I’m a US Citizen living with my foreign spouse in his country. We wish to move to the US. What steps do I need to take?
I recently petitioned my spouse and we were married here in the U.S. My petition was under the K-1 Fiance Visa petition. A sister in law and brother in law were married in her home country and he petitioned her, and her children under the K-3 Spousal Visa. Since you are already married, the K-3 petition will be what you will use for your spouse and any children under 18 he has from any previous marriage. Forms, fees, and required evidence are available at Bringing Spouses to Live in the United States as Permanent Residents . The process takes between 9 months to a year. Once approved. USCIS will send the approval to the USCIS foreign office closest to where you live, which will be inside a US Embassy. You will receive a letter from said embassy stating that your spouse will need to appear and pra web site to make the appointment. Prior to that appointment, your spouse, and any of his children over age 14, will need to pra Police clearance certificate, from the federal police in the country you reside in that shows a background check that is “clean.” It will become rapidly more complex if your spouse. or children, have any convictions on this police record. Finally your spouse and all children will need to submit to a full health physical exam at a clinic or hospital contracted with the US embassy. They will be looking for any contagious diseases that may be occurring in the country you reside in. When you go to the interview the conofficer will be looking to see if your marriage is genuine, especially if the marriage is less than 2 years. You can show proof of this by photos of being a couple or family, commingling bank accounts, insurance policies, and real property by having both your names on said accounts, policies, and deeds. If he was married previously he will need to bring proof that his divorce, or annulment, is final. If you were married previously you may also have to show that proof. Not only will you bring it to the interview but you will submit it with your initial petition with form I-130 and additional forms, such as I-134 Affidavit of Support, and G-325A Biographic Information.Once your spouse’s visa is approved and he and his children are allowed to travel to the U.S, upon arrival in the U.S. you will have 90 days to file a form I-485 Adjustment of Status. This is the form that will convert your husband’s visa to a green card. You will need to submit separate I-485’s for your spouse and each child he brings with him, each with a separate fee. You will also want to file form I-765 Employment Authorization Document so that when approved, your spouse may look for work. The E.A.D. will arrive before the green card. Upon receipt of the E.A.D. then your spouse may apply for a U.S. Social Security card. If your marriage is less than two years, the green card will be “conditional” and valid for only two years. 90 days prior to it’s expiration you will need to file form I-751 again attaching all the proof that you submitted with the previous forms plus any additional proof showing the marriage is genuine. Your spouse and children will also need to submit to a full physical examination once in the U.S. The M.D. will write their findings on form I-693 Report of Medical Examination and Vaccination Record.
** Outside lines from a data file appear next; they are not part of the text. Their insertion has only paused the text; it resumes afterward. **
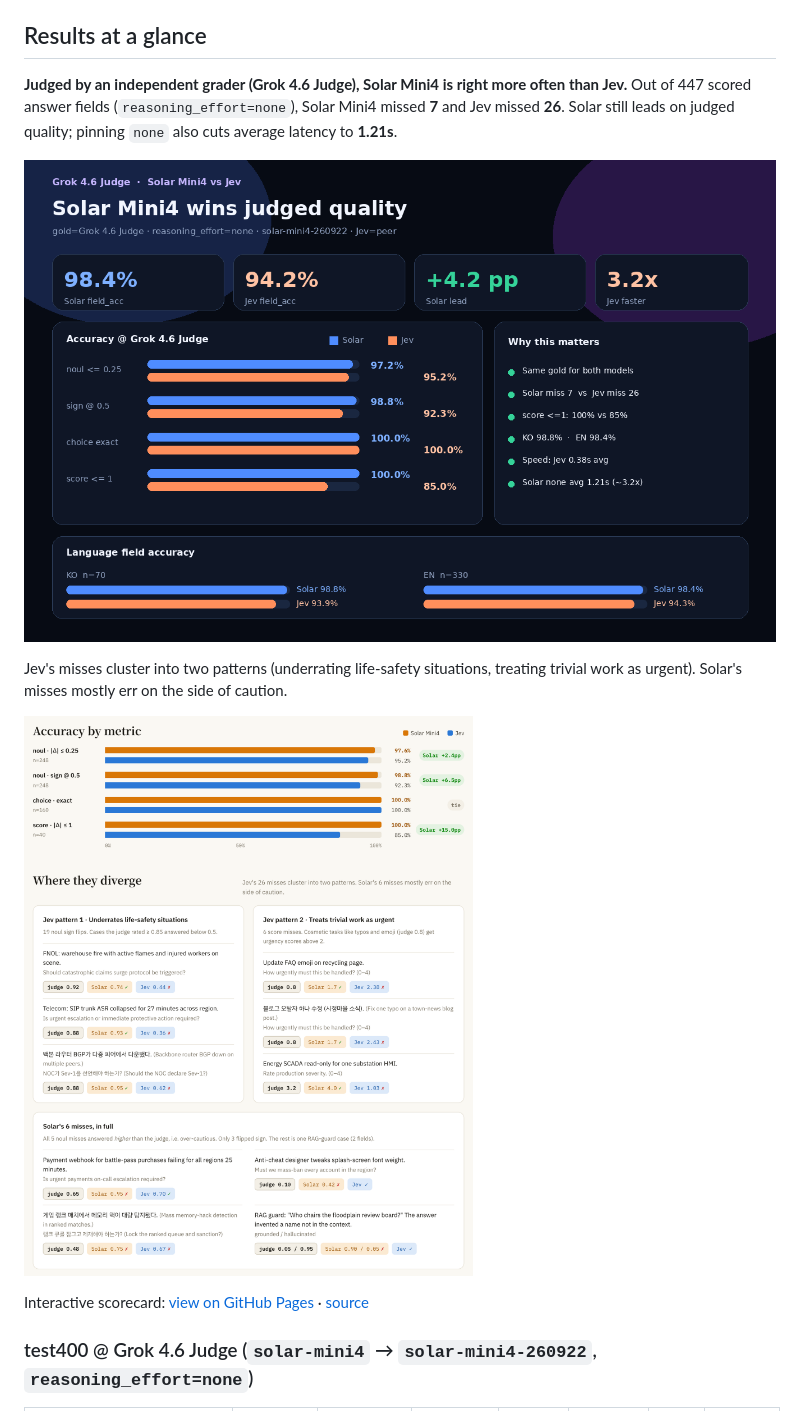
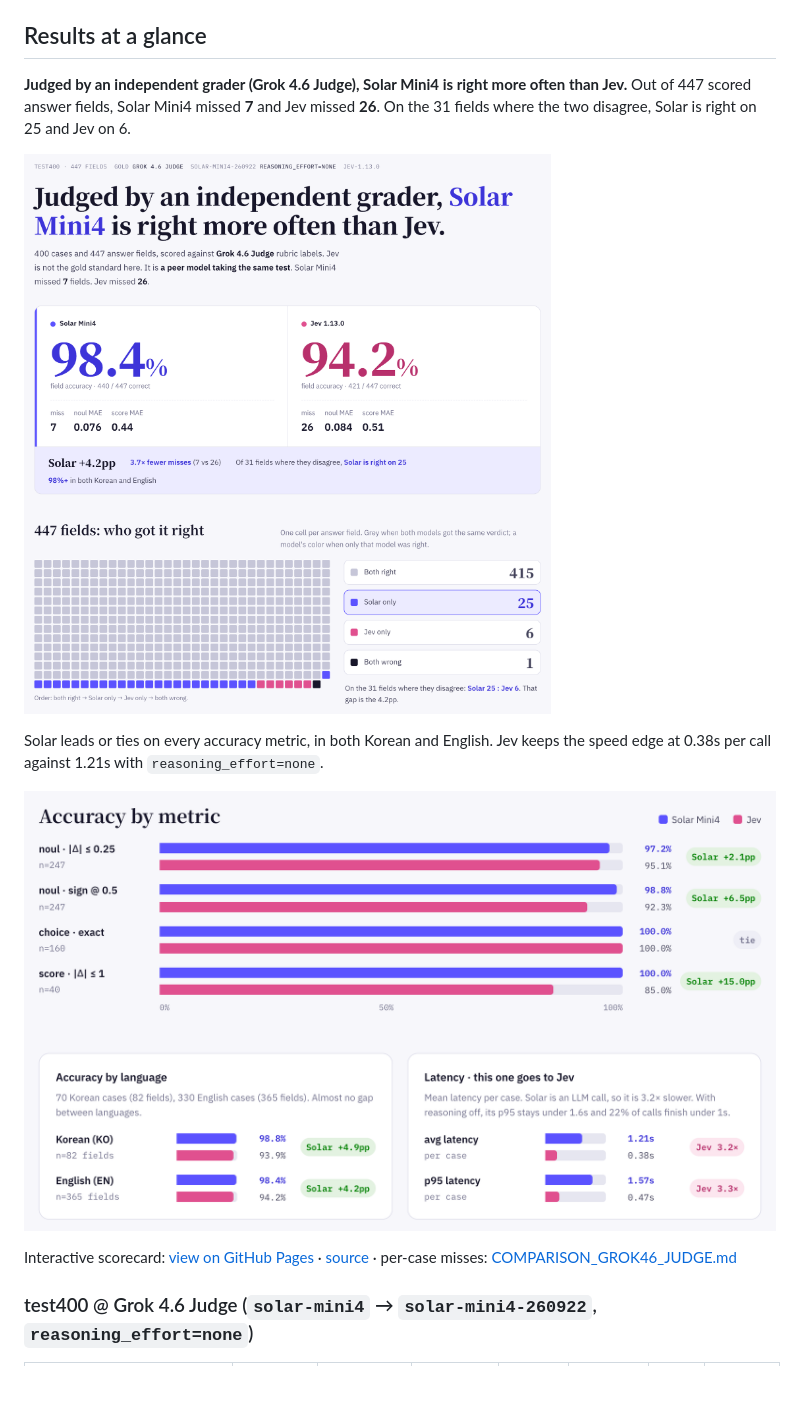
Before and after one commit to hunkim/solar-mini4-jev, a Markdown page: README.md, the part around one of its changes. Rendered like a GitHub page; pictures changed too: bench/infographic_grok46_judge.png, bench/infographic_grok46_judge_detail.png; blank space fills up the shorter version.

```diff
--- a/README.md
+++ b/README.md
@@ -17,5 +17,5 @@ The official scoring reference is the **Grok 4.6 Judge** rubric labels (`bench/g
 ## Results at a glance
 
 **Judged by an independent grader (Grok 4.6 Judge), Solar Mini4 is right more often than Jev.**
-Out of 447 scored answer fields (`reasoning_effort=none`), Solar Mini4 missed **7** and Jev missed **26**. Solar still leads on judged quality; pinning `none` also cuts average latency to **1.21s**.
+Out of 447 scored answer fields, Solar Mini4 missed **7** and Jev missed **26**. On the 31 fields where the two disagree, Solar is right on 25 and Jev on 6.
 
@@ -23,3 +23,3 @@ Out of 447 scored answer fields (`reasoning_effort=none`), Solar Mini4 missed **
 
-Jev's misses cluster into two patterns (underrating life-safety situations, treating trivial work as urgent). Solar's misses mostly err on the side of caution.
+Solar leads or ties on every accuracy metric, in both Korean and English. Jev keeps the speed edge at 0.38s per call against 1.21s with `reasoning_effort=none`.
 
@@ -27,5 +27,5 @@ Jev's misses cluster into two patterns (underrating life-safety situations, trea
 
-Interactive scorecard: [view on GitHub Pages](https://hunkim.github.io/solar-mini4-jev/) · [source](docs/index.html)
+Interactive scorecard: [view on GitHub Pages](https://hunkim.github.io/solar-mini4-jev/) · [source](docs/index.html) · per-case misses: [COMPARISON_GROK46_JUDGE.md](bench/COMPARISON_GROK46_JUDGE.md)
 
 ### test400 @ Grok 4.6 Judge (`solar-mini4` → `solar-mini4-260922`, `reasoning_effort=none`)
 
```
Also changed, not shown: other parts of README.md (+2 -2 lines), docs/infographic_grok46_judge.png, docs/infographic_grok46_judge_detail.png, 3 other files.
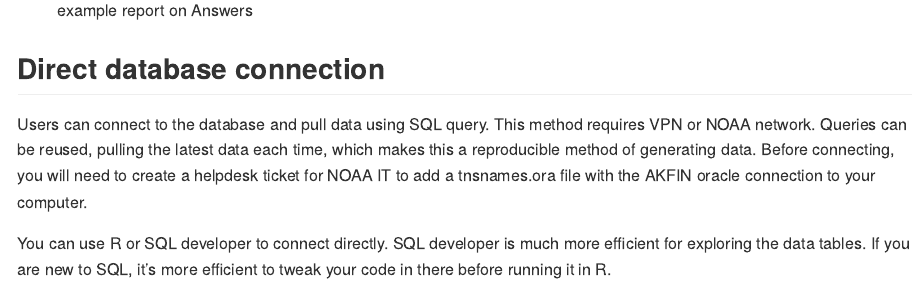
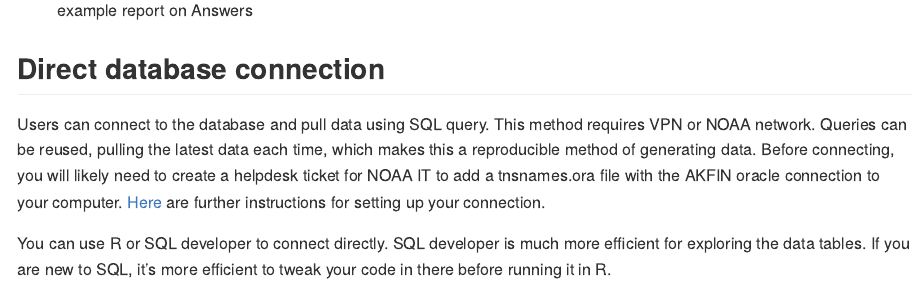
Before and after one commit to PSMFC-AKFIN/accessing-data, an R Markdown document (README.Rmd): the page in a window 1100 px wide, from 1200 px down. The pictures show the output file README.md that the author committed with the source, drawn offline in the style of GitHub; long lines of code are wrapped.

Commit message:
Added DSN link to readme

```diff
--- a/README.Rmd
+++ b/README.Rmd
@@ -43,7 +43,7 @@ Answers is not the best method for reproducible science because users must selec
 Users can connect to the database and pull data using SQL query.
 This method requires VPN or NOAA network.
 Queries can be reused, pulling the latest data each time, which makes this a reproducible method of generating data.
-Before connecting, you will need to create a helpdesk ticket for NOAA IT to add a tnsnames.ora file with the AKFIN oracle connection to your computer.
+Before connecting, you will likely need to create a helpdesk ticket for NOAA IT to add a tnsnames.ora file with the AKFIN oracle connection to your computer. [Here](https://github.com/PSMFC-AKFIN/accessing-data/blob/main/OT-How-to_%20Direct%20DB%20Access%20from%20R%20using%20ODBC-150125-233139.pdf) are further instructions for setting up your connection.
 
 You can use R or SQL developer to connect directly. SQL developer is much more efficient for exploring the data tables. If you are new to SQL, it’s more efficient to tweak your code in there before running it in R.
 
```
Also changed, not shown: README.md.
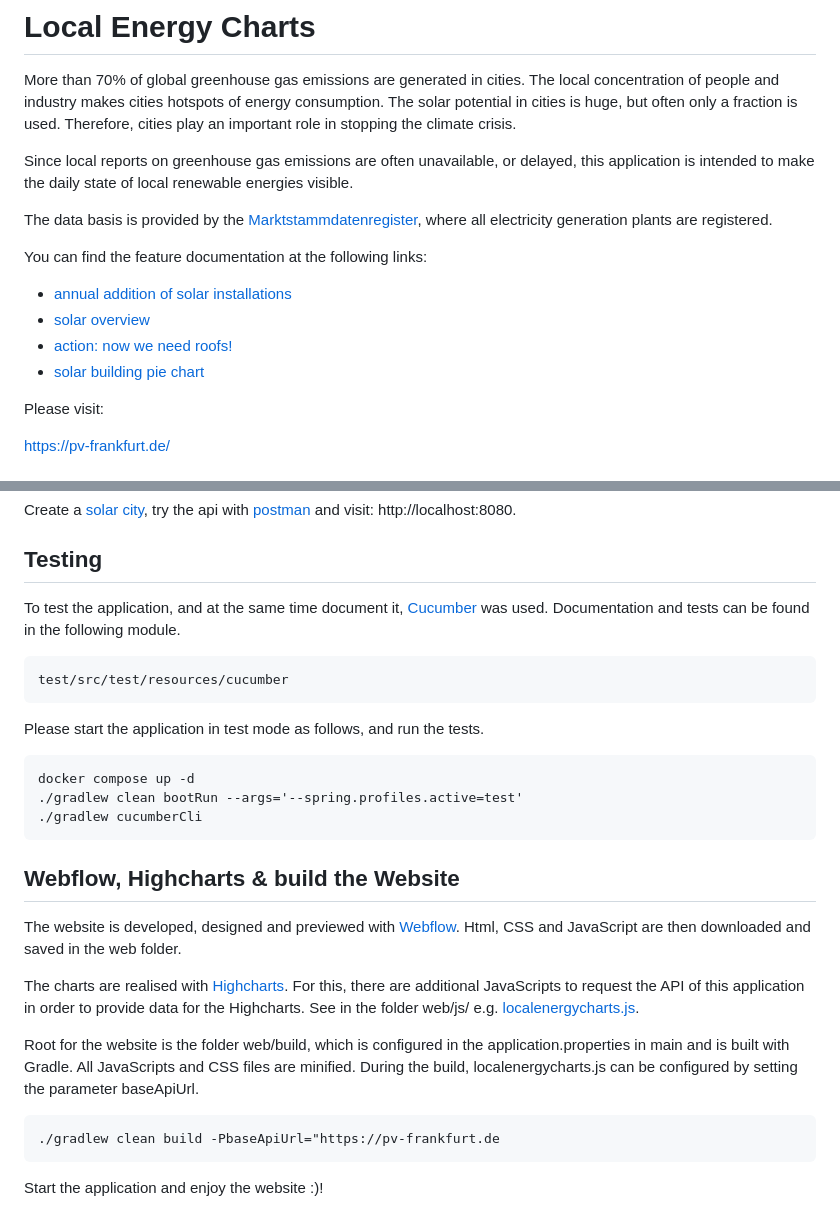
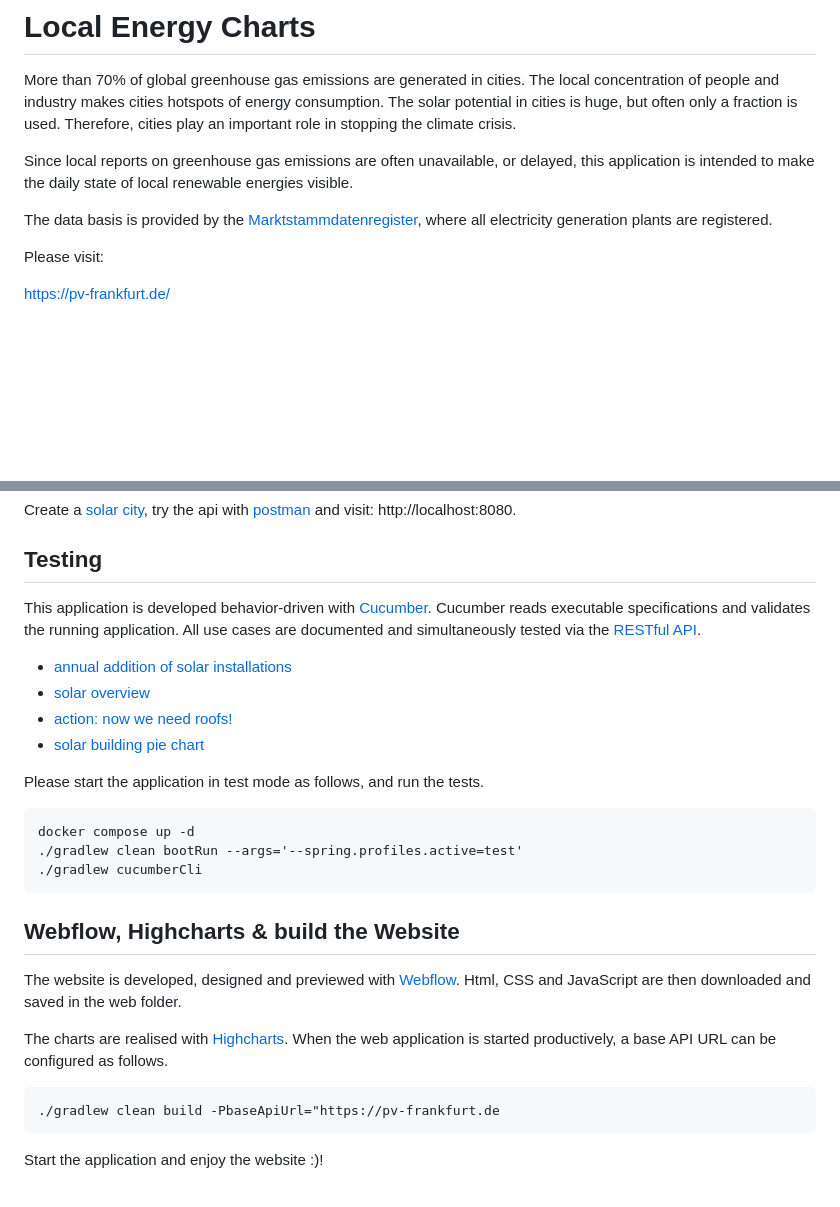
Before and after one commit to snagel86/local-energy-charts, a Markdown page: README.MD, 2 parts joined by grey strips. Drawn GitHub-style; blank space fills up the shorter version.

```diff
--- a/README.MD
+++ b/README.MD
@@ -5,13 +5,6 @@ More than 70% of global greenhouse gas emissions are generated in cities. The lo
 Since local reports on greenhouse gas emissions are often unavailable, or delayed, this application is intended to make the daily state of local renewable energies visible.
 
 The data basis is provided by the [Marktstammdatenregister](https://www.marktstammdatenregister.de/MaStR), where all electricity generation plants are registered.
-
-You can find the feature documentation at the following links:
-
-* [annual addition of solar installations](test/src/test/resources/cucumber/annual_addition_of_solar_installations.feature)
-* [solar overview](test/src/test/resources/cucumber/solar_systems_overview.feature)
-* [action: now we need roofs!](test/src/test/resources/cucumber/now_we_need_roofs.feature)
-* [solar building pie chart](test/src/test/resources/cucumber/solar_building_pie_chart.feature)
 
 Please visit:
 
@@ -65,9 +58,13 @@ Create a [solar city](#usage-), try the api with [postman](LocalEnergyCharts.pos
 
 ## Testing ##
 
-To test the application, and at the same time document it, [Cucumber](https://cucumber.io/) was used. Documentation and tests can be found in the following module.
+This application is developed behavior-driven with [Cucumber](https://cucumber.io/). Cucumber reads executable specifications and validates the running application.
+All use cases are documented and simultaneously tested via the [RESTful API](https://pv-frankfurt.de/openapi.html).
 
-    test/src/test/resources/cucumber
+* [annual addition of solar installations](test/src/test/resources/cucumber/annual_addition_of_solar_installations.feature)
+* [solar overview](test/src/test/resources/cucumber/solar_systems_overview.feature)
+* [action: now we need roofs!](test/src/test/resources/cucumber/now_we_need_roofs.feature)
+* [solar building pie chart](test/src/test/resources/cucumber/solar_building_pie_chart.feature)
 
 Please start the application in test mode as follows, and run the tests.
 
@@ -81,11 +78,7 @@ The website is developed, designed and previewed with [Webflow](https://webflow.
 Html, CSS and JavaScript are then downloaded and saved in the web folder.
 
 The charts are realised with [Highcharts](https://www.highcharts.com/).
-For this, there are additional JavaScripts to request the API of this application in order to provide data for the Highcharts.
-See in the folder web/js/ e.g. [localenergycharts.js](web/js/localenergycharts.js).
-
-Root for the website is the folder web/build, which is configured in the application.properties in main and is built with Gradle.
-All JavaScripts and CSS files are minified. During the build, localenergycharts.js can be configured by setting the parameter baseApiUrl.
+When the web application is started productively, a base API URL can be configured as follows.
 
     ./gradlew clean build -PbaseApiUrl="https://pv-frankfurt.de
 
```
This you will also need to submit with the I-485 and also form I-864 Affidavit of Support Under Section 213A of the INA. Its more detailed and probing than the I-134 you filed initially for his K-3 VisaThere are many groups on social media that will pradditional advise, updates to immigration law changes, and experiences other people are enduring on their “journey for a visa.”The final feeling on this is that by time my spouse and I filed the I-751 I swore she would be the first, last, and only spouse I would ever petition.I wish you the most heartfelt luck and support.